Required work -> Only the pictures should be left out; write out all other data exactly.

________________________________________

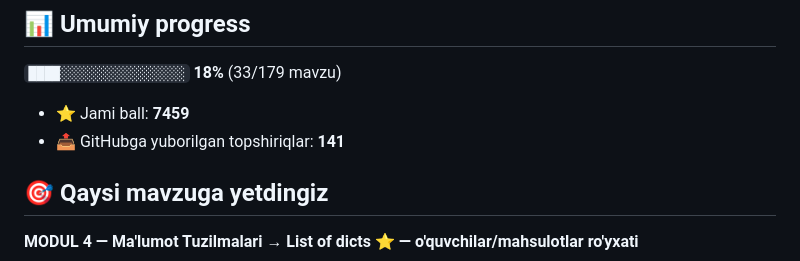
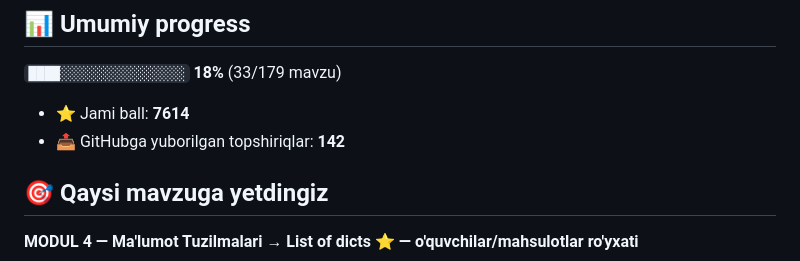
Before and after one commit to ortopedyakubov-create/aziz-academy-topshiriqlar, a Markdown page: README.md, the part around one of its changes. GitHub-like rendering.

Commit message:
docs: progress README yangilandi

```diff
--- a/README.md
+++ b/README.md
@@ -6,8 +6,8 @@
 
 `████░░░░░░░░░░░░░░░░` **18%**  (33/179 mavzu)
 
-- ⭐ Jami ball: **7459**
-- 📤 GitHubga yuborilgan topshiriqlar: **141**
+- ⭐ Jami ball: **7614**
+- 📤 GitHubga yuborilgan topshiriqlar: **142**
 
 ## 🎯 Qaysi mavzuga yetdingiz
 
```
Also changed, not shown: other parts of README.md (+1 -1 lines).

________________________________________

Result ->
Before and after one commit to ortopedyakubov-create/aziz-academy-topshiriqlar, a Markdown page: README.md, the part around one of its changes. GitHub-like rendering.

Commit message:
docs: progress README yangilandi

```diff
--- a/README.md
+++ b/README.md
@@ -6,8 +6,8 @@
 
 `████░░░░░░░░░░░░░░░░` **18%**  (33/179 mavzu)
 
-- ⭐ Jami ball: **7459**
-- 📤 GitHubga yuborilgan topshiriqlar: **141**
+- ⭐ Jami ball: **7614**
+- 📤 GitHubga yuborilgan topshiriqlar: **142**
 
 ## 🎯 Qaysi mavzuga yetdingiz
 
```
Also changed, not shown: other parts of README.md (+1 -1 lines).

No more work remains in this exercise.